Earlier on Wednesday, Greek President Katerina Sakellaopoulou had met with President Al-Sisi, speaking among other subjects about the groundbreaking agreement on maritime territories between the two nations, signed in the summer.
In her remarks after their meeting, she stated “The signing of the EEZ partial delimitation agreement on August 6 and its entry into force is a milestone for relations between our countries, as well as for the wider region.”
The President of the Republic pointed out that it is very important for Greece and herself, personally, that the country is today welcoming the leader of a great, friendly nation, which is also a pillar of stability in the region and a true leader in the Muslim and Arab world.
Egypt is, she stated, “A country associated with Greece, with long-standing relations of friendship, respect and culture,” later addressing President al-Sisi personally, expressing her regret that “the pandemic does not allow us to give your visit the splendor we would like.”
President Sakellaropoulou also referred to the escalation of Turkish aggression and provocations and condemned the recent resurgence of terrorism with religion as a pretext, emphasizing that it is indisputable that religious values have nothing to do with acts of extremism.
The Egyptian President then thanked President Sakellaropoulou for the warm welcome he received and referred to the long-term relationship between the two countries. As he noted, he has visited Greece many times, while he expressed his confidence that their discussions will be constructive.
He agreed with the Greek President regarding the agreement of August 6, noting that it will contribute to the strengthening of bilateral relations, adding that other agreements will follow.
He also stressed that Egypt will stand by Greece and in support of its rights, on any issue related to the country’s security and maritime borders.

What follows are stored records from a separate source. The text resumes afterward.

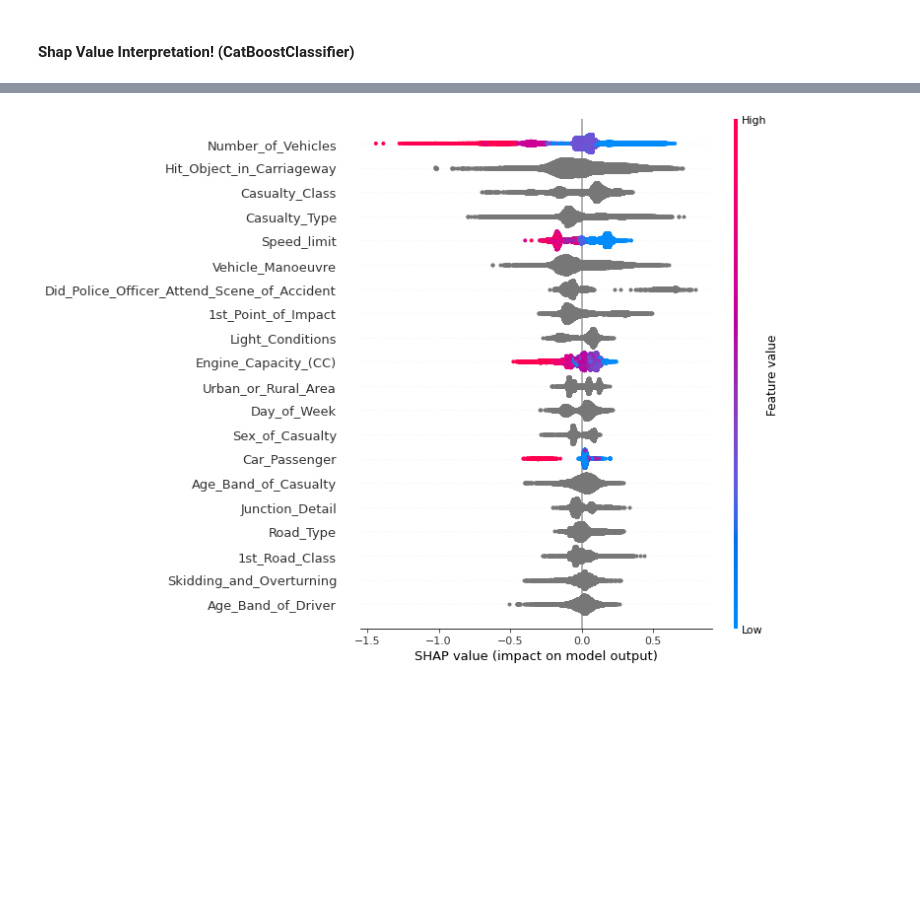
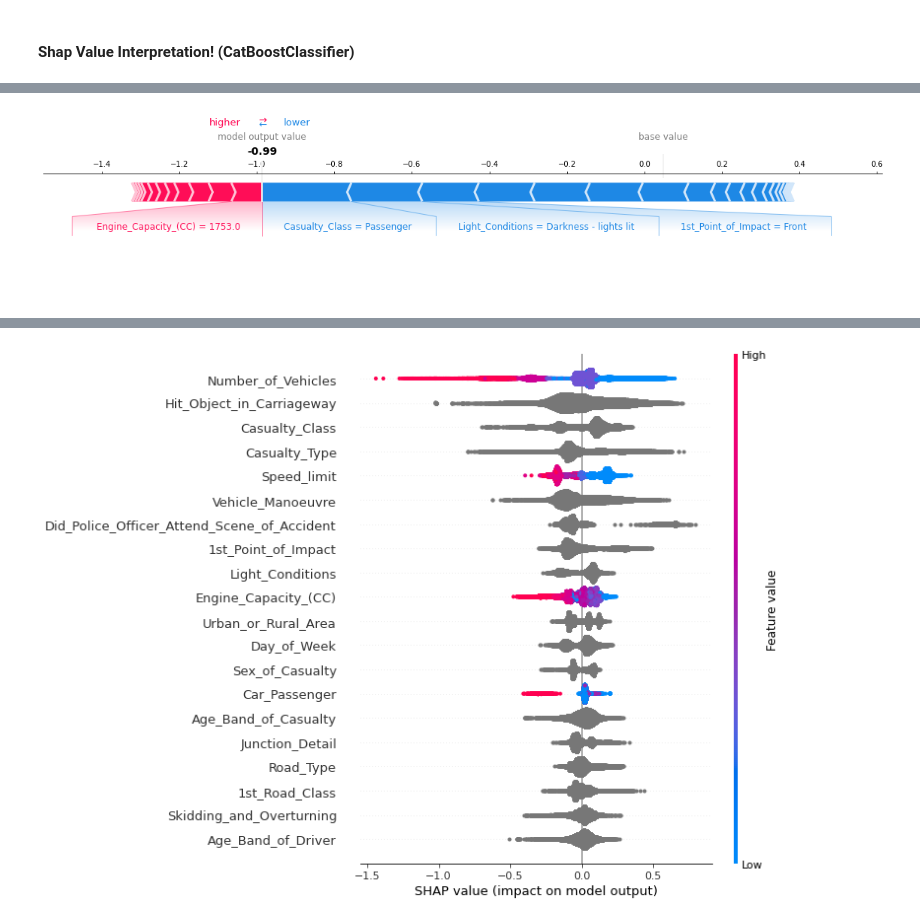
Before and after one commit to ChenTaHung/Business-Data-Analytics, a Jupyter notebook: Business_Data_Analytics_Model_Training.ipynb, the cells around one changed output, grey strips where cells are left out. Saved outputs shown, nothing was run; the diff lists cells and outputs as text; code cells hidden in the pictures; blank space fills up the shorter version.

```diff
--- a/Business_Data_Analytics_Model_Training.ipynb
+++ b/Business_Data_Analytics_Model_Training.ipynb
@@ -311,6 +311,10 @@ shap.force_plot(explainer.expected_value, shap_values[0,:], catestX.iloc[0,:])
 [interactive output not drawn]
 Setting feature_perturbation = "tree_path_dependent" because no background data was given.
 [interactive output not drawn]
+# %%
+shap.force_plot(explainer.expected_value, shap_values[0,:], catestX.iloc[0,:], matplotlib = True)
+# %% [output]
+[figure, added]
 # %%
 shap.initjs()
 shap.force_plot(explainer.expected_value, shap_values[0:100,:], catestX.iloc[0:100, :])
```
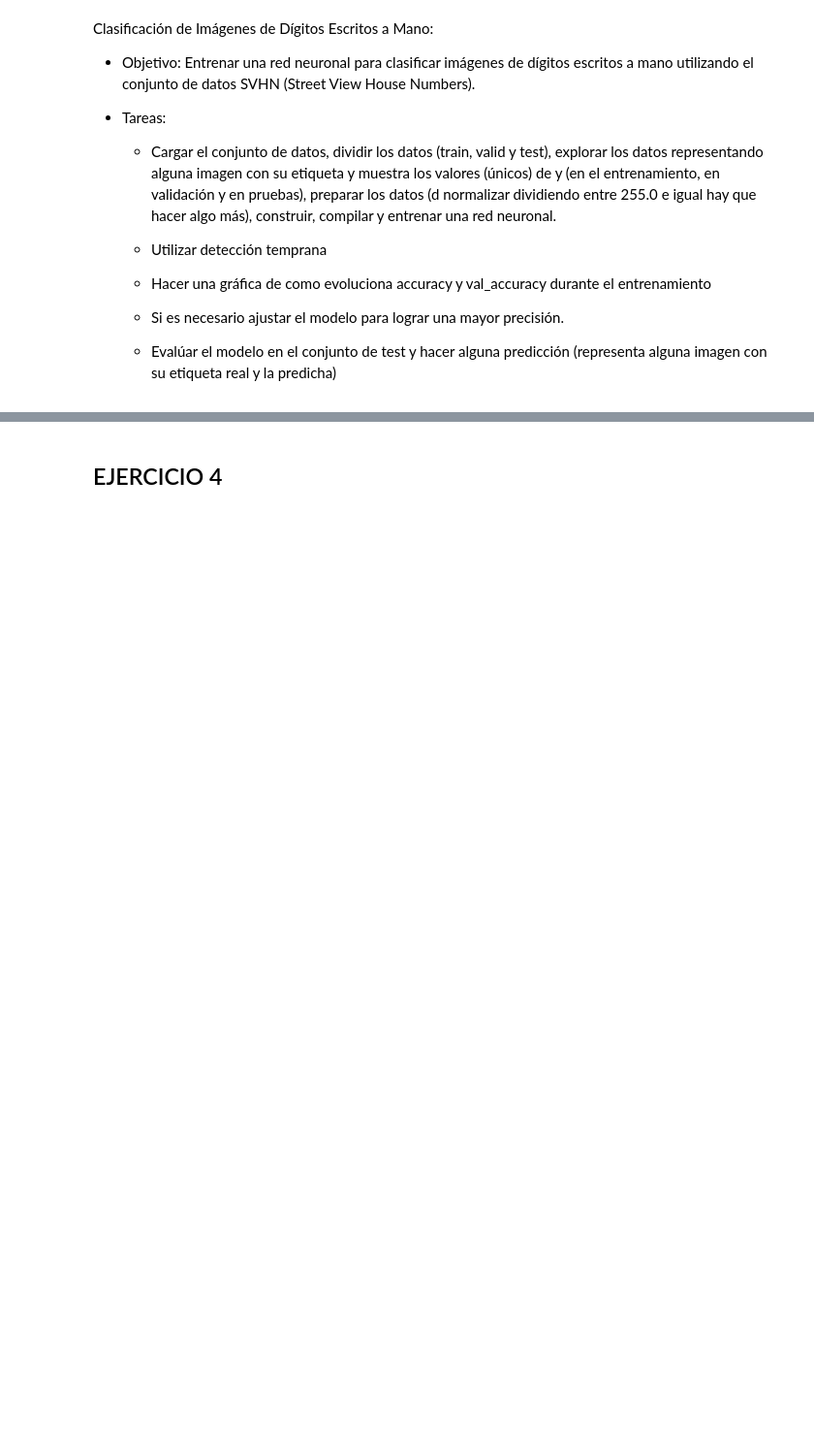
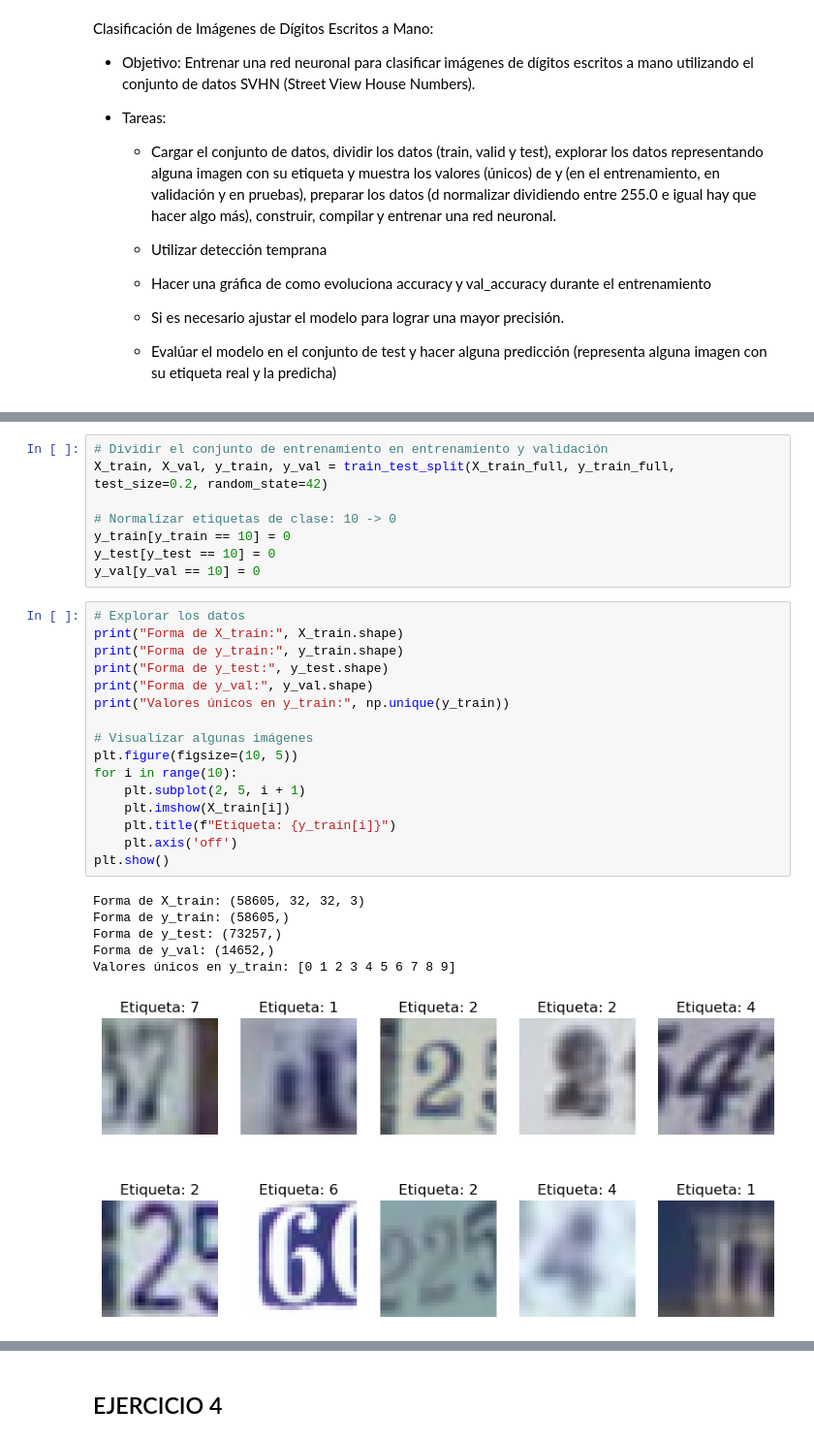
Before and after one commit to jonfdg9/IA, a Jupyter notebook: SAPA/Redes Neuronales/4_3Ejercicios.ipynb, the cells around one changed output, grey strips where cells are left out. Shown: that part at 97% size. Saved outputs shown, nothing was run; the diff lists cells and outputs as text; blank space fills up the shorter version.

```diff
--- a/SAPA/Redes Neuronales/4_3Ejercicios.ipynb
+++ b/SAPA/Redes Neuronales/4_3Ejercicios.ipynb
@@ -205,0 +163,31 @@ Downloading data from http://ufldl.stanford.edu/housenumbers/train_32x32.mat
+# %%
+# Dividir el conjunto de entrenamiento en entrenamiento y validación
+X_train, X_val, y_train, y_val = train_test_split(X_train_full, y_train_full, test_size=0.2, random_state=42)
+
+# Normalizar etiquetas de clase: 10 -> 0
+y_train[y_train == 10] = 0
+y_test[y_test == 10] = 0
+y_val[y_val == 10] = 0
+# %%
+# Explorar los datos
+print("Forma de X_train:", X_train.shape)
+print("Forma de y_train:", y_train.shape)
+print("Forma de y_test:", y_test.shape)
+print("Forma de y_val:", y_val.shape)
+print("Valores únicos en y_train:", np.unique(y_train))
+
+# Visualizar algunas imágenes
+plt.figure(figsize=(10, 5))
+for i in range(10):
+    plt.subplot(2, 5, i + 1)
+    plt.imshow(X_train[i])
+    plt.title(f"Etiqueta: {y_train[i]}")
+    plt.axis('off')
+plt.show()
+# %% [output]
+Forma de X_train: (58605, 32, 32, 3)
+Forma de y_train: (58605,)
+Forma de y_test: (73257,)
+Forma de y_val: (14652,)
+Valores únicos en y_train: [0 1 2 3 4 5 6 7 8 9]
+[figure, added]
```
Also changed, not shown: parts of 13 cells of this notebook, 3 other files.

In conclusion, the Egyptian President agreed that recent terrorist acts have nothing to do with religion or with what some believe, but are the acts of extremists, which must not lead to religious conflicts.